ago, and Gaillard is disappointed with the seeming lack of organization.
"First and foremost, could you explain to me why I just received my
program booklet yesterday?" she says. "September 20 for a large event
that begins nine days later? How does one plan for that? And there are
enough 'TBAs' in this booklet that I had to ask myself if it was the
name of a group I'd never heard of but was increasingly popular from the
amount of times it's listed." The major R&B concert that's usually a
highlight of MOJA was one of the TBA casualties.
The Office of Cultural Affair's Ellen Dressler Moryl explained that a
number of factors, including a diminished staff, promoters backing out,
and other events like the 9/11 commemorations, got in the way of
planning. Perhaps most significantly, the MOJA program coordinator
position was vacant this year, and a programming committee was tasked
with the planning. Elease Amos-Goodwin, who formerly held the position
and recently retired, served on the committee. "This year it has just
been an occupational hazard that things didn't happen as one might
want," Moryl said.
Gaillard also bemoans the lack of local talent represented at MOJA. "Why
aren't there things in local venues with local musicians? Happens all
the time during the big festival," she says. Moryl responded that she'll
address that concern next year. "That's an interesting perspective,"
Moryl said. "I'll address it with the committee. As you know, we don't
dictate from this office what should or shouldn't be in MOJA. We offer
advice, give input, and support."
Colin Quashie is one local artist that has had some negative experiences
with the festival. He's been a screenwriter, sketch comedy writer for
television (MAD TV), a filmmaker, novelist, and contemporary
artist. He's a bit of a provocateur, both in his work and his thought

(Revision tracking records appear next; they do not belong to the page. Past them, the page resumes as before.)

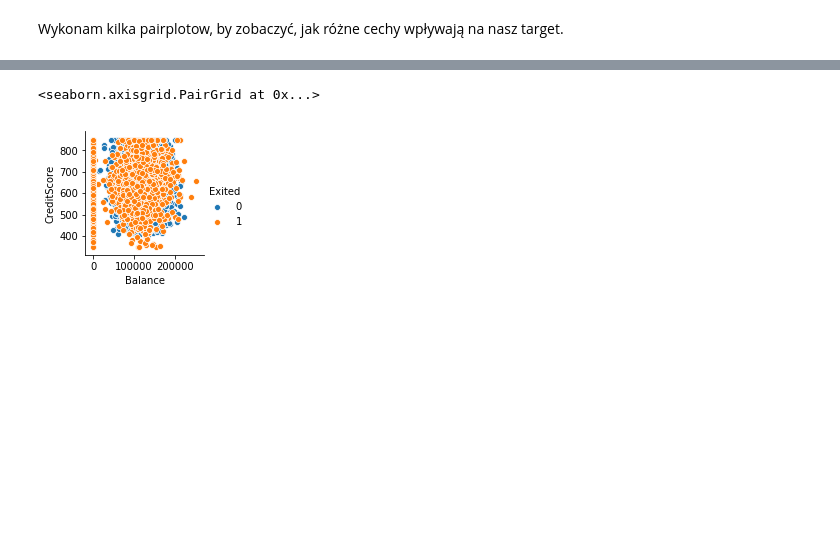
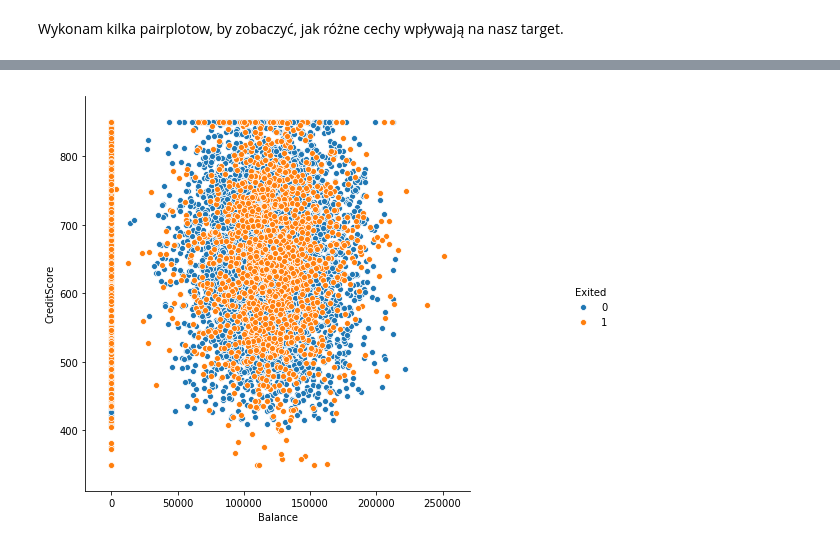
Before and after one commit to Dalthirr/NeuralNetworks, a Jupyter notebook: EDA.ipynb, the cells around one changed output, grey strips where cells are left out. Cells and saved outputs as stored; diff of their text form; code cells hidden in the pictures; blank space fills up the shorter version.

```diff
--- a/EDA.ipynb
+++ b/EDA.ipynb
@@ -202,6 +204,6 @@ sns.pairplot(df,x_vars=['Balance'],y_vars=['Age'],hue='Exited')
 # %%
-sns.pairplot(df,x_vars=['Balance'],y_vars=['CreditScore'],hue='Exited')
+g=sns.pairplot(df,x_vars=['Balance'],y_vars=['CreditScore'],hue='Exited')
+g.fig.set_size_inches(10,8)
 # %% [output]
-<seaborn.axisgrid.PairGrid at 0x...>
-[figure, old version]
+[figure, new version]
 # %%
```
Also changed, not shown: parts of 5 cells of this notebook.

process. From the moment I met him in 1996 at my first MOJA, in which I
performed with a San Francisco theater company, he has intrigued me.
There he was at the end of the table, angry and loud and ready to spar
with anybody crazy enough to challenge him.
Monday, September 5, 2011
I have been in the process of using a 3D architectural program to put together the Plantation exhibition at REDUX Studios. I wanted to include the J. CROW Advertisements but somehow they didn't seem to fit within the overall context. After staring at all of the pieces with a couple glasses of wine for clarity (in vivo, veritas!), I understood what was wrong and what needed to be done. Needless to say - 1 piece was destroyed (Black Tie Affair) and another modified (Blaccessories). The logic behind the destruction and rebirth was simple: if the stand alone panels were to be combined as one piece they needed to support an overall narrative which was missing. They needed two other pieces in support. If these were indeed intended to be ads in a fictional magazine that may have existed in that era - then what was the magazine? Enter ---> Plantation Digest!
36" x 48"
Gel and acrylic on board
36" x 48"
Gel and acrylic on board
As you can see - one of the teaser articles on the cover is 'J. CROW - Dressing for Succession' - which relates directly to the fake ads. The overall piece will have five panels with the cover going first, followed by 'Look Solid With Stripes'. It is meant to represent the first five pages of the Digest as though you were actually reading it. The next missing piece is being planned as I write and will be a letter from the editor. The corresponding text will help to shed some insight into the piece (not too much - let the viewer bring something to the piece!). I am finally happy with the display and can't wait to see it completed! Now I just have to figure out where it should be hung in the exhibition.